And then there is the biggest non-issue of all: illegal immigration. The Czech Republic is extremely Islamophobic while having roughly 0.2% Muslims among its populace. Even the logical jump from immigration to Islam is fallacious since these are quite different topics – but the Czech public discourse makes no difference between them: immigration means Islam means terrorism (means burqas means rape means eating babies). This discourse has long been hailed, preached and legitimized by politicians who just could not resist banking on the political capital offered by having a such a public enemy around. And Zeman utilized it to the max. Naturally the campaign would be about immigration – he has worked long and hard on breathing a semblance of life into this construct. And it repaid him in spades – so who cares if racism becomes commonplace and thousands of people will suffer because of bad PR? There’s votes in hate.

The biggest con of all

What comes next? Zeman is likely to retreat from the public eye for a couple of weeks while his crack team of personal necromancers try to come up with a way to make his appendages move in ways sufficient for signing terribly important pieces of paper required to finalize the official screwing of the state. Meanwhile, the Prague Castle remains occupied by his cronies, happily busying themselves with turning the state into their personal moneymaker while the “ordinary people”, whom Zeman masterfully managed to con into believing he is a member of as opposed to the lifelong fixture of establishment that he is, merrily go about their business knowing there is a vengeful, alcoholic, petty old man presiding over their safety from evil immigrants by Presidential virtue of doing absolutely nothing. Obviously enough, Zeman is a symptom, not the cause of the problem, but he does his damned best to keep steering things toward an even more conflicted, even more misguided society. Getting rid of him wouldn’t have solved anything in itself, but it was a necessary step in preventing things from getting worse.

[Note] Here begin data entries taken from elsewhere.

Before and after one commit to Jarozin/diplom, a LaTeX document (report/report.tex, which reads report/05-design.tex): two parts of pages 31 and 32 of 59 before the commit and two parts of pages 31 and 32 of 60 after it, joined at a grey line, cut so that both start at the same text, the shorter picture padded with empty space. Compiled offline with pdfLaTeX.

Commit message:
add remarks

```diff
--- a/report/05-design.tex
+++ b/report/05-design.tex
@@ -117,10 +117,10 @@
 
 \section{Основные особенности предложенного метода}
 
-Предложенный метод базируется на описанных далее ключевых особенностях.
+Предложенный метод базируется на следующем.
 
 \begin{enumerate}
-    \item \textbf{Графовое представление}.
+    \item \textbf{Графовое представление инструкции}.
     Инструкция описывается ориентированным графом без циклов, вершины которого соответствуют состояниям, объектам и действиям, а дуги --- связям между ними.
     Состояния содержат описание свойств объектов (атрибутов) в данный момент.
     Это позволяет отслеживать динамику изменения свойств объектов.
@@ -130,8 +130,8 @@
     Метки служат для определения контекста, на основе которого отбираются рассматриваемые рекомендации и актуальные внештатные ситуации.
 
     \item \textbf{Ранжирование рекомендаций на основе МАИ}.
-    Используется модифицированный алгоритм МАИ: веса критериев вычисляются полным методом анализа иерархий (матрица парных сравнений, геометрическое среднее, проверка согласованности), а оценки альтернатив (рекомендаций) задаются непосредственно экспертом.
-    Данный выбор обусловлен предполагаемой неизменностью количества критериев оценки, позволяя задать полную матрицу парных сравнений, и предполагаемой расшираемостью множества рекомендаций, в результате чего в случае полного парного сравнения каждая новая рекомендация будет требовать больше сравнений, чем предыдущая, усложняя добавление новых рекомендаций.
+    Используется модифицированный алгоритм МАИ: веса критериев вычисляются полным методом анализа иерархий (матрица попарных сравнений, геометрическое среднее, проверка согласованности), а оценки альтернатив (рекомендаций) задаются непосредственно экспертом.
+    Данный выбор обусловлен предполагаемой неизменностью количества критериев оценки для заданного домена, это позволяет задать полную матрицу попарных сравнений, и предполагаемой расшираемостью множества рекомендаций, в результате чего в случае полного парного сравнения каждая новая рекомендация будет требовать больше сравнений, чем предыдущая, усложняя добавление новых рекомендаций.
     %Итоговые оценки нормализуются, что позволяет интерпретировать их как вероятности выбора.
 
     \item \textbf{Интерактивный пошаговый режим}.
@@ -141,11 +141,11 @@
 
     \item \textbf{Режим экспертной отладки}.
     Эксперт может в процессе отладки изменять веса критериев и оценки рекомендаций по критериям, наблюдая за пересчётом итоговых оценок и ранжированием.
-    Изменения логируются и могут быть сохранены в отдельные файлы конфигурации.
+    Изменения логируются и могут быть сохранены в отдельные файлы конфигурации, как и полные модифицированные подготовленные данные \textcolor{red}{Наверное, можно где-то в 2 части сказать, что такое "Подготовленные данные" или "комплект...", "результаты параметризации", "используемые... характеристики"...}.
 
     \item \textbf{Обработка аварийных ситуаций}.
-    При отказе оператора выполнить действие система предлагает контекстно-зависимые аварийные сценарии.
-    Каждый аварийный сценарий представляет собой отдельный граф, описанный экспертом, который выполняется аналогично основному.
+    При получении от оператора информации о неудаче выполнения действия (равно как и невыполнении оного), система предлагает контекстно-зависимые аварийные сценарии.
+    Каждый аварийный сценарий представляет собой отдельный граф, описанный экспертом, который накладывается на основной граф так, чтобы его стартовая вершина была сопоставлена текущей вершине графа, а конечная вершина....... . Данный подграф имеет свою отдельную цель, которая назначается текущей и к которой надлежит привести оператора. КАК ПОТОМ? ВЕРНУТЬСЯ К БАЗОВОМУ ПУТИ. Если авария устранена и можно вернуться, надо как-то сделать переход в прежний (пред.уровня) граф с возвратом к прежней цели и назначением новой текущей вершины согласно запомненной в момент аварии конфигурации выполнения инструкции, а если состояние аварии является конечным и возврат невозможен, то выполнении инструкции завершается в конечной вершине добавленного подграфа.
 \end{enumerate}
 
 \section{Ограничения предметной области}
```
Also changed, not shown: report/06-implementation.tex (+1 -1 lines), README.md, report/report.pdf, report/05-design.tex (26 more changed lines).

There are possibilities in the future: Zeman’s concentrated efforts at usurping as many executive powers as he can get away with, and flaunting the law, could arouse the suspicion of the current (-ly wanted by the police) PM Andrej Babiš, who has been doing much the same thing, and while they do appear to be working together for now, it seems rather unlikely that two men hellbent on disemboweling democracy in favor of an authoritarian regime revolving around their magnificent selves will not come to blows sooner or later.

For now, though? My money’s on simply hoping that the bastard dies.


Michal Chmela
Michal Chmela is a translator and journalist.

1 Comment

  1. Thank you for using Czechia in the title but please start using Czechia in the text too. It makes sense. I am sure you would use short names for other countries too. I know that old habits die hard but there is no reason not to use Czechia. It is just a matter of getting used to it.